A. The term relates to the management of the risks which employees and the self-employed face (and which they create for others) when they are on a public highway in the course of their work. In the UK context this excludes commuting, except where employees' at-work journeys start from their home to go to a work location which is not their normal place of work.
A. DfW policy encompasses risks faced by people whose job is driving (LGV, PSV drivers etc) as well as the vast majority of the workforce who have to use or travel in a road vehicle at some point to do their job, including using their own vehicles. It encompasses at-work pedestrians, not just those engaged in activities like road works and vehicle recovery but the vast range of people whose jobs bring them into proximity with moving traffic.
As an employer, what are my legal responsibilities?
A. The Health and Safety at Work etc Act 19742 requires you to ensure, so far as is reasonably practicable, the health and safety of all employees while at work. You also have a responsibility to ensure that others are not put at risk by your work-related driving activities. (Self-employed people have a similar responsibility to that of employers.)
Under the Management of Health and Safety at Work Regulations 1999,3 you have a responsibility to manage health and safety effectively. You need to carry out an assessment of the risks to the health and safety of your employees, while they are at work, and to other people who may be affected by their work activities. The Regulations require you to periodically review your risk assessment so that it remains appropriate.
You are required to consult with your employees, and where applicable, their health and safety representatives, on the health and safety issues covered in this guidance. Health and safety law does not apply to commuting, unless the employee is travelling from their home to a location which is not their usual place of work.
As an employer, can I be prosecuted if one of my staff members is caught talking on a hand held mobile phone while they are driving for work?
A. Yes. Employers can also be prosecuted if they cause or permit employees to take or make calls or send texts while driving.

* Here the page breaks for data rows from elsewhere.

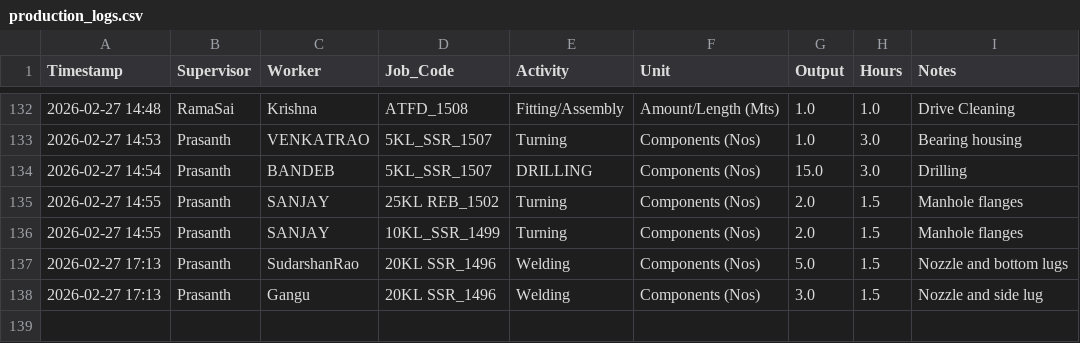
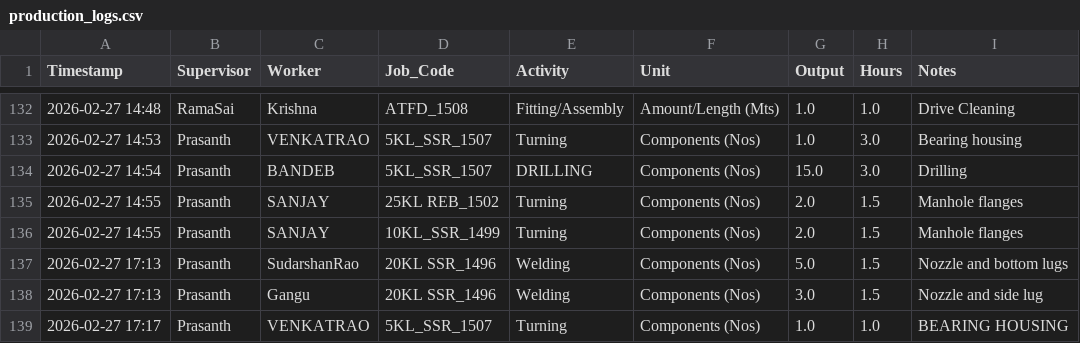
Before and after one commit to Bgenggadmin/shopfloor-monitor, a CSV file: production_logs.csv, drawn as a sheet; only a part is shown, gaps mark what is left out; the diff names each change by its address in the sheet, - before the commit and + after, or states it on an @@ line.

Commit message:
Prod Sync 2026-02-27 17:17:14.561759+05:30

```diff
--- a/production_logs.csv
+++ b/production_logs.csv
+row 139: 2026-02-27 17:17 | Prasanth | VENKATRAO | 5KL_SSR_1507 | Turning | Components (Nos) | 1.0 | 1.0 | BEARING HOUSING
```
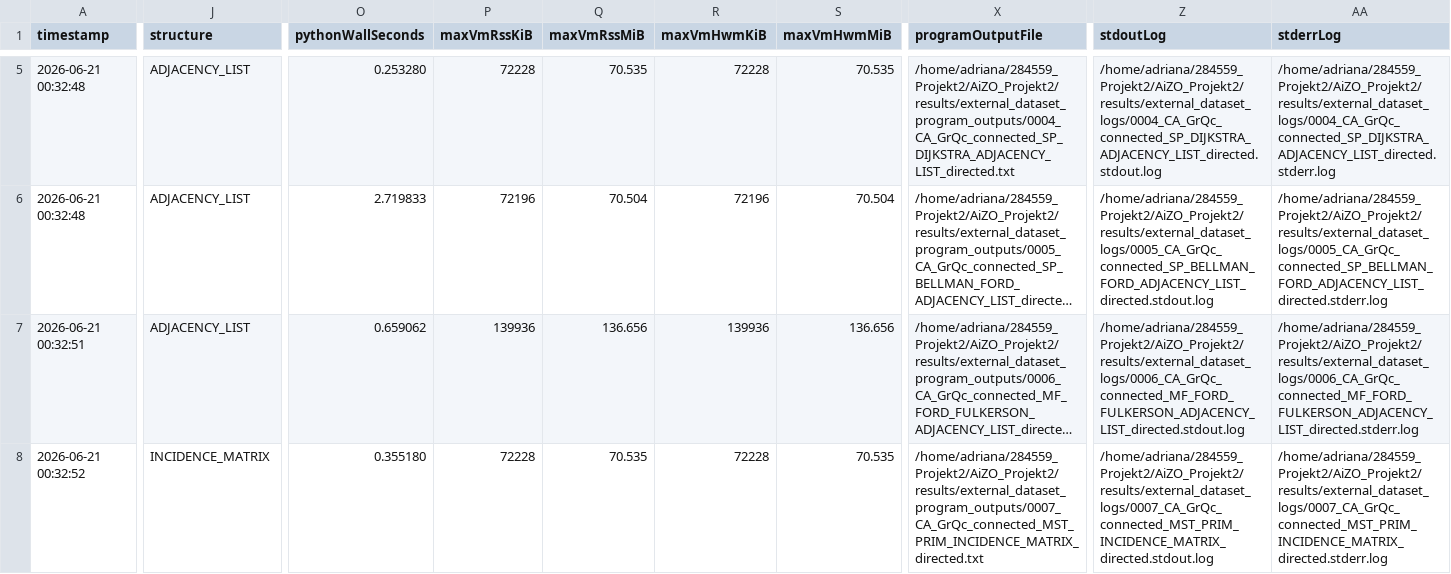
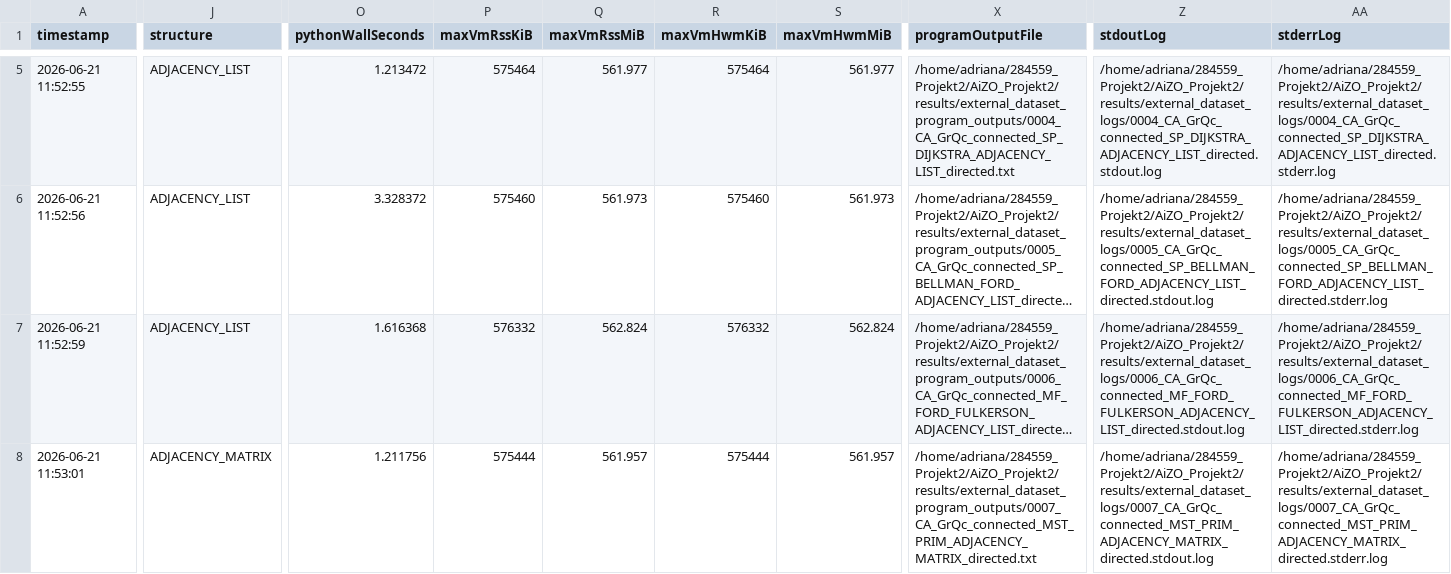
Before and after one commit to evermss/AiZO_Projekt2, a CSV file: results/external_dataset_global_measurements.csv, drawn as a sheet; only a part is shown, gaps mark what is left out; long unchanged cells end in …; the diff covers the shown part only; the diff names each change by its address in the sheet, - before the commit and + after, or states it on an @@ line.

Commit message:
Save working version before incidence matrix refactor

```diff
--- a/results/external_dataset_global_measurements.csv
+++ b/results/external_dataset_global_measurements.csv
-A5 (timestamp): 2026-06-21 00:32:48
+A5 (timestamp): 2026-06-21 11:52:55
-O5 (pythonWallSeconds): 0.253280
+O5 (pythonWallSeconds): 1.213472
-P5 (maxVmRssKiB): 72228
+P5 (maxVmRssKiB): 575464
-Q5 (maxVmRssMiB): 70.535
+Q5 (maxVmRssMiB): 561.977
-R5 (maxVmHwmKiB): 72228
+R5 (maxVmHwmKiB): 575464
-S5 (maxVmHwmMiB): 70.535
+S5 (maxVmHwmMiB): 561.977
-A6 (timestamp): 2026-06-21 00:32:48
+A6 (timestamp): 2026-06-21 11:52:56
-O6 (pythonWallSeconds): 2.719833
+O6 (pythonWallSeconds): 3.328372
-P6 (maxVmRssKiB): 72196
+P6 (maxVmRssKiB): 575460
-Q6 (maxVmRssMiB): 70.504
+Q6 (maxVmRssMiB): 561.973
-R6 (maxVmHwmKiB): 72196
+R6 (maxVmHwmKiB): 575460
-S6 (maxVmHwmMiB): 70.504
+S6 (maxVmHwmMiB): 561.973
-A7 (timestamp): 2026-06-21 00:32:51
+A7 (timestamp): 2026-06-21 11:52:59
-O7 (pythonWallSeconds): 0.659062
+O7 (pythonWallSeconds): 1.616368
-P7 (maxVmRssKiB): 139936
+P7 (maxVmRssKiB): 576332
-Q7 (maxVmRssMiB): 136.656
+Q7 (maxVmRssMiB): 562.824
-R7 (maxVmHwmKiB): 139936
+R7 (maxVmHwmKiB): 576332
-S7 (maxVmHwmMiB): 136.656
+S7 (maxVmHwmMiB): 562.824
-A8 (timestamp): 2026-06-21 00:32:52
+A8 (timestamp): 2026-06-21 11:53:01
-J8 (structure): INCIDENCE_MATRIX
+J8 (structure): ADJACENCY_MATRIX
-O8 (pythonWallSeconds): 0.355180
+O8 (pythonWallSeconds): 1.211756
-P8 (maxVmRssKiB): 72228
+P8 (maxVmRssKiB): 575444
-Q8 (maxVmRssMiB): 70.535
+Q8 (maxVmRssMiB): 561.957
-R8 (maxVmHwmKiB): 72228
+R8 (maxVmHwmKiB): 575444
-S8 (maxVmHwmMiB): 70.535
+S8 (maxVmHwmMiB): 561.957
-X8 (programOutputFile): /home/adriana/284559_Projekt2/AiZO_Projekt2/results/external_dataset_program_outputs/0007_CA_GrQc_connected_MST_PRIM_INCIDENCE_MATRIX_directed.txt
+X8 (programOutputFile): /home/adriana/284559_Projekt2/AiZO_Projekt2/results/external_dataset_program_outputs/0007_CA_GrQc_connected_MST_PRIM_ADJACENCY_MATRIX_directed.txt
-Z8 (stdoutLog): /home/adriana/284559_Projekt2/AiZO_Projekt2/results/external_dataset_logs/0007_CA_GrQc_connected_MST_PRIM_INCIDENCE_MATRIX_directed.stdout.log
+Z8 (stdoutLog): /home/adriana/284559_Projekt2/AiZO_Projekt2/results/external_dataset_logs/0007_CA_GrQc_connected_MST_PRIM_ADJACENCY_MATRIX_directed.stdout.log
-AA8 (stderrLog): /home/adriana/284559_Projekt2/AiZO_Projekt2/results/external_dataset_logs/0007_CA_GrQc_connected_MST_PRIM_INCIDENCE_MATRIX_directed.stderr.log
+AA8 (stderrLog): /home/adriana/284559_Projekt2/AiZO_Projekt2/results/external_dataset_logs/0007_CA_GrQc_connected_MST_PRIM_ADJACENCY_MATRIX_directed.stderr.log
```
Also changed, not shown: 57 edited cells elsewhere in this file, results/benchmark.csv, 35 other files.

Our business is developing a occupational road risk strategy for our company drivers. Guidance says a risk assessment should be carried out but should this extend to every vehicle trip? Is it reasonable to ask every driver to fill in a risk assessment pro-forma before each business journey?
In principle some form of assessment should always be carried out, but a written record is not necessary for every journey.
In general employers should carry out an adequate and suitable generic assessment of risks for the various kinds of driving task that are undertaken in their organisation (e.g. delivering goods, travelling to meetings, call-outs, emergency response, vehicle recovery operations, courier delivery etc), looking at safety critical features of: journey task; vehicle; and driver/rider - that are likely to increase the chance of crashes happening.
This kind of evaluation can then be used be used to prioritise areas for possible intervention and control options (e.g. from avoidance of travel through video conferencing for example, and using safer modes through to safer journey design, fit for purpose, properly maintained vehicles, to driver training). If the journey is a regular and predictable one, the line manager and driver(s) can build on the generic assessment and work together, for example, to examine routing and timing issues in more detail and fine tune.
Obviously, employee driving licences need to be validated. How often should this be done?
A. The employer needs to set a frequency in light of their experiences - once a year might be appropriate but it would have to be more frequent if there was reason to suspect that points were being accrued for certain staff members.